→ **ACTIVITY**
Although the entries contain pictures, your copy should hold only their exact text.

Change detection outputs
....

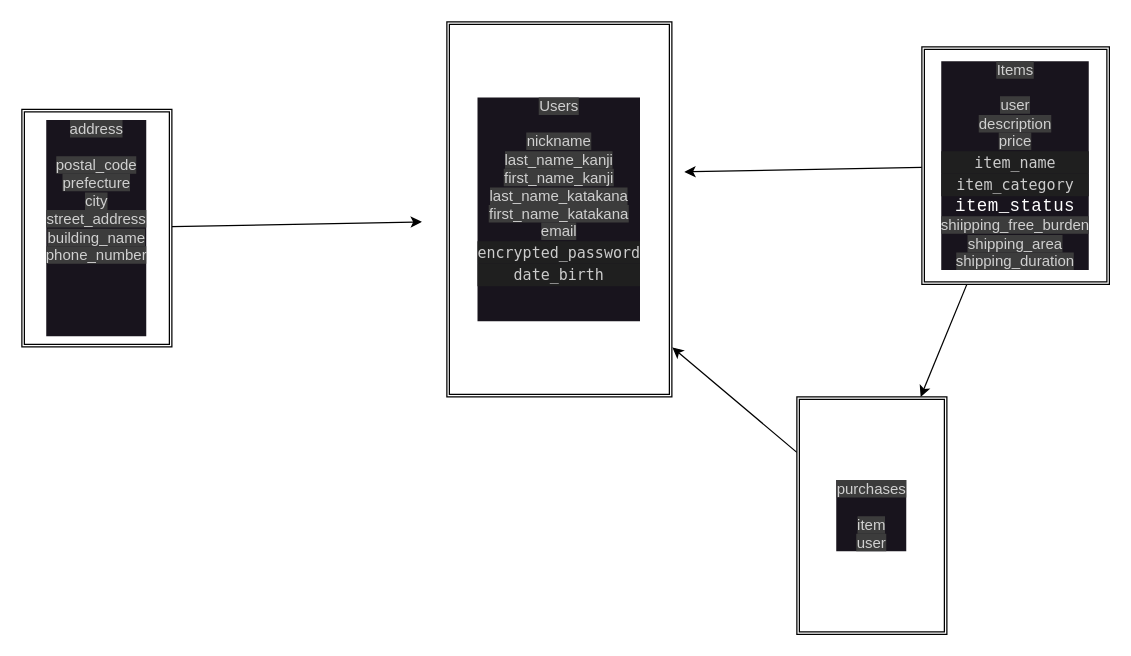
The draw.io diagram ER.dio in Ebisawa1016/furima-40312, before the edit. Source tidied: cells renumbered, new cells numbered last; positions are measured from the earlier drawing's top-left corner, leaving out a move shared by most shapes. Both pictures are drawn from the tidied source at 125%, with x=0, y=0 at pixel (21, 21).
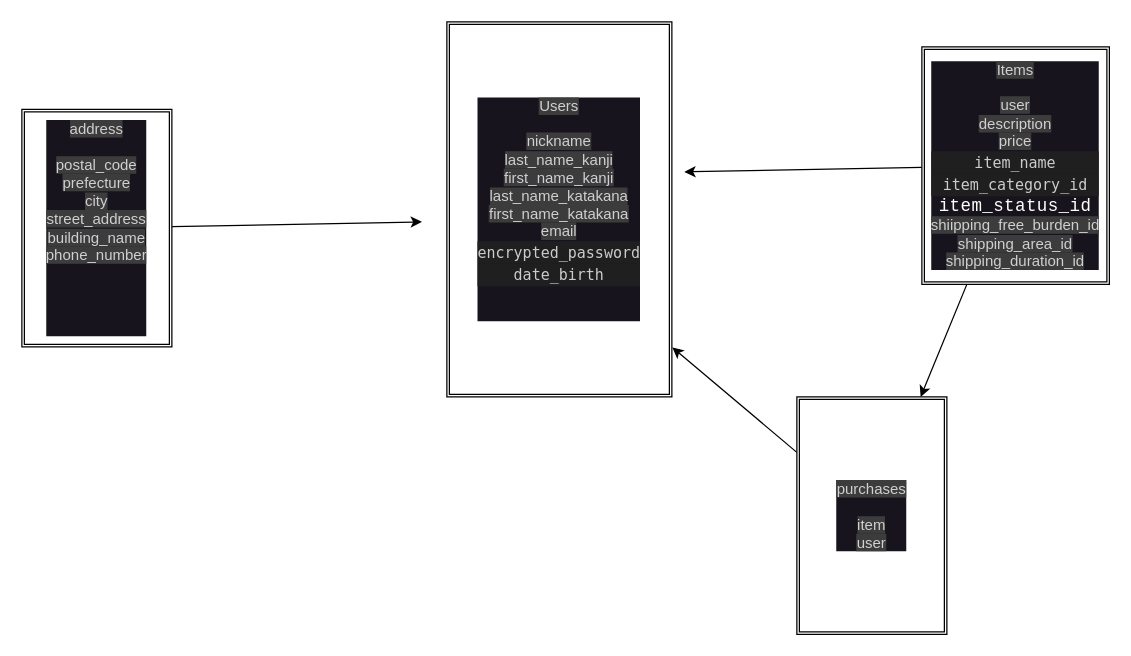
After the change.

Change to the diagram source:
```diff
@@
 <mxGraphModel>
   <root>
     <mxCell id="0" />
     <mxCell id="1" parent="0" />
     <mxCell id="2" value="&lt;font color=&quot;#d0d0d0&quot;&gt;&lt;span style=&quot;background-color: rgb(60, 60, 60);&quot;&gt;Users&lt;br&gt;&lt;br&gt;nickname&lt;br&gt;last_name_kanji&lt;br&gt;first_name_kanji&lt;br&gt;last_name_katakana&lt;br&gt;first_name_katakana&lt;br&gt;&lt;/span&gt;&lt;/font&gt;&lt;font color=&quot;#d0d0d0&quot;&gt;&lt;span style=&quot;background-color: rgb(60, 60, 60);&quot;&gt;email&lt;br&gt;&lt;/span&gt;&lt;/font&gt;&lt;div style=&quot;color: rgb(204, 204, 204); background-color: rgb(31, 31, 31); font-family: Menlo, Monaco, &amp;quot;Courier New&amp;quot;, monospace; line-height: 18px;&quot;&gt;encrypted_password&lt;/div&gt;&lt;div style=&quot;color: rgb(204, 204, 204); background-color: rgb(31, 31, 31); font-family: Menlo, Monaco, &amp;quot;Courier New&amp;quot;, monospace; line-height: 18px;&quot;&gt;&lt;div style=&quot;line-height: 18px;&quot;&gt;date_birth&lt;/div&gt;&lt;/div&gt;&lt;font color=&quot;#d0d0d0&quot;&gt;&lt;span style=&quot;background-color: rgb(60, 60, 60);&quot;&gt;&lt;br&gt;&lt;br&gt;&lt;/span&gt;&lt;/font&gt;" style="shape=ext;double=1;rounded=0;whiteSpace=wrap;html=1;labelBackgroundColor=#18141D;" parent="1" vertex="1">
       <mxGeometry x="340" width="180" height="300" as="geometry" />
     </mxCell>
     <mxCell id="3" style="edgeStyle=none;html=1;" parent="1" edge="1" source="5">
       <mxGeometry relative="1" as="geometry">
         <mxPoint x="530" y="120" as="targetPoint" />
       </mxGeometry>
     </mxCell>
     <mxCell id="4" style="edgeStyle=none;html=1;" parent="1" edge="1" source="5" target="9">
       <mxGeometry relative="1" as="geometry" />
     </mxCell>
-    <mxCell id="5" value="&lt;font color=&quot;#d0d0d0&quot;&gt;&lt;span style=&quot;background-color: rgb(60, 60, 60);&quot;&gt;Items&lt;br&gt;&lt;br&gt;user&lt;br&gt;description&lt;br&gt;price&lt;br&gt;&lt;/span&gt;&lt;/font&gt;&lt;div style=&quot;color: rgb(204, 204, 204); background-color: rgb(31, 31, 31); font-family: Menlo, Monaco, &amp;quot;Courier New&amp;quot;, monospace; line-height: 18px;&quot;&gt;item_name&lt;/div&gt;&lt;div style=&quot;color: rgb(204, 204, 204); background-color: rgb(31, 31, 31); font-family: Menlo, Monaco, &amp;quot;Courier New&amp;quot;, monospace; line-height: 18px;&quot;&gt;item_category&lt;/div&gt;&lt;span style=&quot;font-family: monospace; font-size: 14px; letter-spacing: 0.32px; text-align: left;&quot;&gt;&lt;font color=&quot;#ffffff&quot;&gt;item_status&lt;br&gt;&lt;/font&gt;&lt;/span&gt;&lt;font color=&quot;#d0d0d0&quot;&gt;&lt;span style=&quot;background-color: rgb(60, 60, 60);&quot;&gt;shiipping_free_burden&lt;br&gt;shipping_area&lt;br&gt;shipping_duration&lt;br&gt;&lt;/span&gt;&lt;/font&gt;" style="shape=ext;double=1;rounded=0;whiteSpace=wrap;html=1;labelBackgroundColor=#18141D;" parent="1" vertex="1">
+    <mxCell id="5" value="&lt;font color=&quot;#d0d0d0&quot;&gt;&lt;span style=&quot;background-color: rgb(60, 60, 60);&quot;&gt;Items&lt;br&gt;&lt;br&gt;user&lt;br&gt;description&lt;br&gt;price&lt;br&gt;&lt;/span&gt;&lt;/font&gt;&lt;div style=&quot;color: rgb(204, 204, 204); background-color: rgb(31, 31, 31); font-family: Menlo, Monaco, &amp;quot;Courier New&amp;quot;, monospace; line-height: 18px;&quot;&gt;item_name&lt;/div&gt;&lt;div style=&quot;color: rgb(204, 204, 204); background-color: rgb(31, 31, 31); font-family: Menlo, Monaco, &amp;quot;Courier New&amp;quot;, monospace; line-height: 18px;&quot;&gt;item_category_id&lt;/div&gt;&lt;span style=&quot;font-family: monospace; font-size: 14px; letter-spacing: 0.32px; text-align: left;&quot;&gt;&lt;font color=&quot;#ffffff&quot;&gt;item_status_id&lt;br&gt;&lt;/font&gt;&lt;/span&gt;&lt;font color=&quot;#d0d0d0&quot;&gt;&lt;span style=&quot;background-color: rgb(60, 60, 60);&quot;&gt;shiipping_free_burden_id&lt;br&gt;shipping_area_id&lt;br&gt;shipping_duration_id&lt;br&gt;&lt;/span&gt;&lt;/font&gt;" style="shape=ext;double=1;rounded=0;whiteSpace=wrap;html=1;labelBackgroundColor=#18141D;" parent="1" vertex="1">
       <mxGeometry x="720" y="20" width="150" height="190" as="geometry" />
     </mxCell>
     <mxCell id="6" style="edgeStyle=none;html=1;" parent="1" edge="1" source="7">
       <mxGeometry relative="1" as="geometry">
         <mxPoint x="320" y="160" as="targetPoint" />
       </mxGeometry>
     </mxCell>
     <mxCell id="7" value="&lt;font color=&quot;#d0d0d0&quot;&gt;&lt;span style=&quot;background-color: rgb(60, 60, 60);&quot;&gt;address&lt;br&gt;&lt;br&gt;postal_code&lt;br&gt;prefecture&lt;br&gt;city&lt;br&gt;street_address&lt;br&gt;building_name&lt;br&gt;phone_number&lt;br&gt;&lt;br&gt;&lt;br&gt;&lt;br&gt;&lt;br&gt;&lt;/span&gt;&lt;/font&gt;" style="shape=ext;double=1;rounded=0;whiteSpace=wrap;html=1;labelBackgroundColor=#18141D;" parent="1" vertex="1">
       <mxGeometry y="70" width="120" height="190" as="geometry" />
     </mxCell>
     <mxCell id="8" style="edgeStyle=none;html=1;entryX=1.002;entryY=0.868;entryDx=0;entryDy=0;entryPerimeter=0;" parent="1" edge="1" source="9" target="2">
       <mxGeometry relative="1" as="geometry" />
     </mxCell>
     <mxCell id="9" value="&lt;font color=&quot;#d0d0d0&quot;&gt;&lt;span style=&quot;background-color: rgb(60, 60, 60);&quot;&gt;purchases&lt;br&gt;&lt;br&gt;item&lt;br&gt;user&lt;br&gt;&lt;/span&gt;&lt;/font&gt;" style="shape=ext;double=1;rounded=0;whiteSpace=wrap;html=1;labelBackgroundColor=#18141D;" parent="1" vertex="1">
       <mxGeometry x="620" y="300" width="120" height="190" as="geometry" />
     </mxCell>
   </root>
 </mxGraphModel>
```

....

→ **TASK RESULT**
The draw.io diagram ER.dio in Ebisawa1016/furima-40312, before the edit. Source tidied: cells renumbered, new cells numbered last; positions are measured from the earlier drawing's top-left corner, leaving out a move shared by most shapes. Both pictures are drawn from the tidied source at 125%, with x=0, y=0 at pixel (21, 21).
After the change.

Change to the diagram source:
```diff
@@
 <mxGraphModel>
   <root>
     <mxCell id="0" />
     <mxCell id="1" parent="0" />
     <mxCell id="2" value="&lt;font color=&quot;#d0d0d0&quot;&gt;&lt;span style=&quot;background-color: rgb(60, 60, 60);&quot;&gt;Users&lt;br&gt;&lt;br&gt;nickname&lt;br&gt;last_name_kanji&lt;br&gt;first_name_kanji&lt;br&gt;last_name_katakana&lt;br&gt;first_name_katakana&lt;br&gt;&lt;/span&gt;&lt;/font&gt;&lt;font color=&quot;#d0d0d0&quot;&gt;&lt;span style=&quot;background-color: rgb(60, 60, 60);&quot;&gt;email&lt;br&gt;&lt;/span&gt;&lt;/font&gt;&lt;div style=&quot;color: rgb(204, 204, 204); background-color: rgb(31, 31, 31); font-family: Menlo, Monaco, &amp;quot;Courier New&amp;quot;, monospace; line-height: 18px;&quot;&gt;encrypted_password&lt;/div&gt;&lt;div style=&quot;color: rgb(204, 204, 204); background-color: rgb(31, 31, 31); font-family: Menlo, Monaco, &amp;quot;Courier New&amp;quot;, monospace; line-height: 18px;&quot;&gt;&lt;div style=&quot;line-height: 18px;&quot;&gt;date_birth&lt;/div&gt;&lt;/div&gt;&lt;font color=&quot;#d0d0d0&quot;&gt;&lt;span style=&quot;background-color: rgb(60, 60, 60);&quot;&gt;&lt;br&gt;&lt;br&gt;&lt;/span&gt;&lt;/font&gt;" style="shape=ext;double=1;rounded=0;whiteSpace=wrap;html=1;labelBackgroundColor=#18141D;" parent="1" vertex="1">
       <mxGeometry x="340" width="180" height="300" as="geometry" />
     </mxCell>
     <mxCell id="3" style="edgeStyle=none;html=1;" parent="1" edge="1" source="5">
       <mxGeometry relative="1" as="geometry">
         <mxPoint x="530" y="120" as="targetPoint" />
       </mxGeometry>
     </mxCell>
     <mxCell id="4" style="edgeStyle=none;html=1;" parent="1" edge="1" source="5" target="9">
       <mxGeometry relative="1" as="geometry" />
     </mxCell>
-    <mxCell id="5" value="&lt;font color=&quot;#d0d0d0&quot;&gt;&lt;span style=&quot;background-color: rgb(60, 60, 60);&quot;&gt;Items&lt;br&gt;&lt;br&gt;user&lt;br&gt;description&lt;br&gt;price&lt;br&gt;&lt;/span&gt;&lt;/font&gt;&lt;div style=&quot;color: rgb(204, 204, 204); background-color: rgb(31, 31, 31); font-family: Menlo, Monaco, &amp;quot;Courier New&amp;quot;, monospace; line-height: 18px;&quot;&gt;item_name&lt;/div&gt;&lt;div style=&quot;color: rgb(204, 204, 204); background-color: rgb(31, 31, 31); font-family: Menlo, Monaco, &amp;quot;Courier New&amp;quot;, monospace; line-height: 18px;&quot;&gt;item_category&lt;/div&gt;&lt;span style=&quot;font-family: monospace; font-size: 14px; letter-spacing: 0.32px; text-align: left;&quot;&gt;&lt;font color=&quot;#ffffff&quot;&gt;item_status&lt;br&gt;&lt;/font&gt;&lt;/span&gt;&lt;font color=&quot;#d0d0d0&quot;&gt;&lt;span style=&quot;background-color: rgb(60, 60, 60);&quot;&gt;shiipping_free_burden&lt;br&gt;shipping_area&lt;br&gt;shipping_duration&lt;br&gt;&lt;/span&gt;&lt;/font&gt;" style="shape=ext;double=1;rounded=0;whiteSpace=wrap;html=1;labelBackgroundColor=#18141D;" parent="1" vertex="1">
+    <mxCell id="5" value="&lt;font color=&quot;#d0d0d0&quot;&gt;&lt;span style=&quot;background-color: rgb(60, 60, 60);&quot;&gt;Items&lt;br&gt;&lt;br&gt;user&lt;br&gt;description&lt;br&gt;price&lt;br&gt;&lt;/span&gt;&lt;/font&gt;&lt;div style=&quot;color: rgb(204, 204, 204); background-color: rgb(31, 31, 31); font-family: Menlo, Monaco, &amp;quot;Courier New&amp;quot;, monospace; line-height: 18px;&quot;&gt;item_name&lt;/div&gt;&lt;div style=&quot;color: rgb(204, 204, 204); background-color: rgb(31, 31, 31); font-family: Menlo, Monaco, &amp;quot;Courier New&amp;quot;, monospace; line-height: 18px;&quot;&gt;item_category_id&lt;/div&gt;&lt;span style=&quot;font-family: monospace; font-size: 14px; letter-spacing: 0.32px; text-align: left;&quot;&gt;&lt;font color=&quot;#ffffff&quot;&gt;item_status_id&lt;br&gt;&lt;/font&gt;&lt;/span&gt;&lt;font color=&quot;#d0d0d0&quot;&gt;&lt;span style=&quot;background-color: rgb(60, 60, 60);&quot;&gt;shiipping_free_burden_id&lt;br&gt;shipping_area_id&lt;br&gt;shipping_duration_id&lt;br&gt;&lt;/span&gt;&lt;/font&gt;" style="shape=ext;double=1;rounded=0;whiteSpace=wrap;html=1;labelBackgroundColor=#18141D;" parent="1" vertex="1">
       <mxGeometry x="720" y="20" width="150" height="190" as="geometry" />
     </mxCell>
     <mxCell id="6" style="edgeStyle=none;html=1;" parent="1" edge="1" source="7">
       <mxGeometry relative="1" as="geometry">
         <mxPoint x="320" y="160" as="targetPoint" />
       </mxGeometry>
     </mxCell>
     <mxCell id="7" value="&lt;font color=&quot;#d0d0d0&quot;&gt;&lt;span style=&quot;background-color: rgb(60, 60, 60);&quot;&gt;address&lt;br&gt;&lt;br&gt;postal_code&lt;br&gt;prefecture&lt;br&gt;city&lt;br&gt;street_address&lt;br&gt;building_name&lt;br&gt;phone_number&lt;br&gt;&lt;br&gt;&lt;br&gt;&lt;br&gt;&lt;br&gt;&lt;/span&gt;&lt;/font&gt;" style="shape=ext;double=1;rounded=0;whiteSpace=wrap;html=1;labelBackgroundColor=#18141D;" parent="1" vertex="1">
       <mxGeometry y="70" width="120" height="190" as="geometry" />
     </mxCell>
     <mxCell id="8" style="edgeStyle=none;html=1;entryX=1.002;entryY=0.868;entryDx=0;entryDy=0;entryPerimeter=0;" parent="1" edge="1" source="9" target="2">
       <mxGeometry relative="1" as="geometry" />
     </mxCell>
     <mxCell id="9" value="&lt;font color=&quot;#d0d0d0&quot;&gt;&lt;span style=&quot;background-color: rgb(60, 60, 60);&quot;&gt;purchases&lt;br&gt;&lt;br&gt;item&lt;br&gt;user&lt;br&gt;&lt;/span&gt;&lt;/font&gt;" style="shape=ext;double=1;rounded=0;whiteSpace=wrap;html=1;labelBackgroundColor=#18141D;" parent="1" vertex="1">
       <mxGeometry x="620" y="300" width="120" height="190" as="geometry" />
     </mxCell>
   </root>
 </mxGraphModel>
```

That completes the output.